## DIRECTIONS
For the material that follows, work out how many lines hold the word "notebooks" and answer only with the number.

= Beginning of Section =

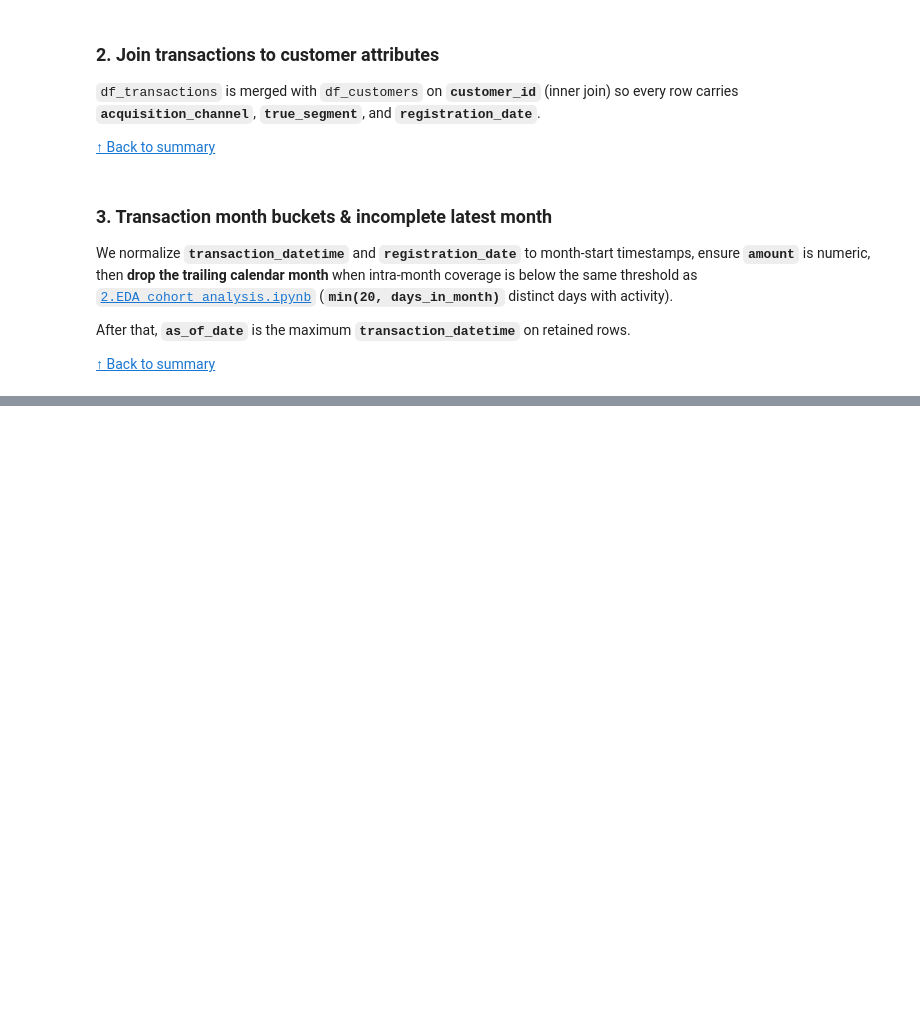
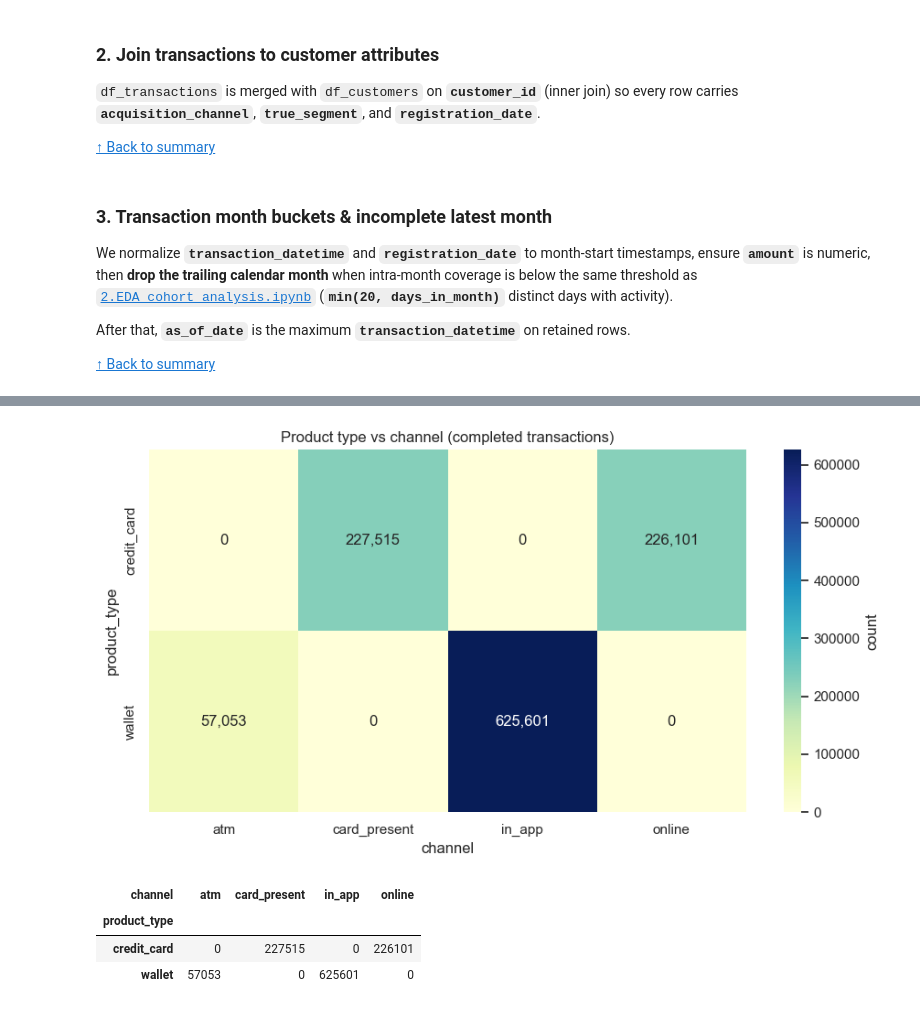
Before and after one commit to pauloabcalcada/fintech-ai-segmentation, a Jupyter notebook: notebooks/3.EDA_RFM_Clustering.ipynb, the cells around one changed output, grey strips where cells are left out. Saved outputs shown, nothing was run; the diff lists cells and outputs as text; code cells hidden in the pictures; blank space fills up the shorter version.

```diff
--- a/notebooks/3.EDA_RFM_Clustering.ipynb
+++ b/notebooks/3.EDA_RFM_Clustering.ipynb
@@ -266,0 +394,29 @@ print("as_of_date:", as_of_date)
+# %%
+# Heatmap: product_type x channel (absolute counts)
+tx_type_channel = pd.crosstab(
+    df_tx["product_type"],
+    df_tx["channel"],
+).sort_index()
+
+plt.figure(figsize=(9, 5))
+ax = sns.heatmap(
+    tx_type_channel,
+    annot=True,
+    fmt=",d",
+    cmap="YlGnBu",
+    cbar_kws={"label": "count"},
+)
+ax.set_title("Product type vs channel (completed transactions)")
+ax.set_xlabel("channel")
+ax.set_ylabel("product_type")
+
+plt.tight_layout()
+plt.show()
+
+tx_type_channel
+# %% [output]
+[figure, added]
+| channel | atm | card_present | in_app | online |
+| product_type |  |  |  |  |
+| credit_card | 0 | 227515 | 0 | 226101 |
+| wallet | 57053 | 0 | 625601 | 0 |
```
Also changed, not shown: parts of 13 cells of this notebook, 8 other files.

= End of Section =

## YOUR RESPONSE
3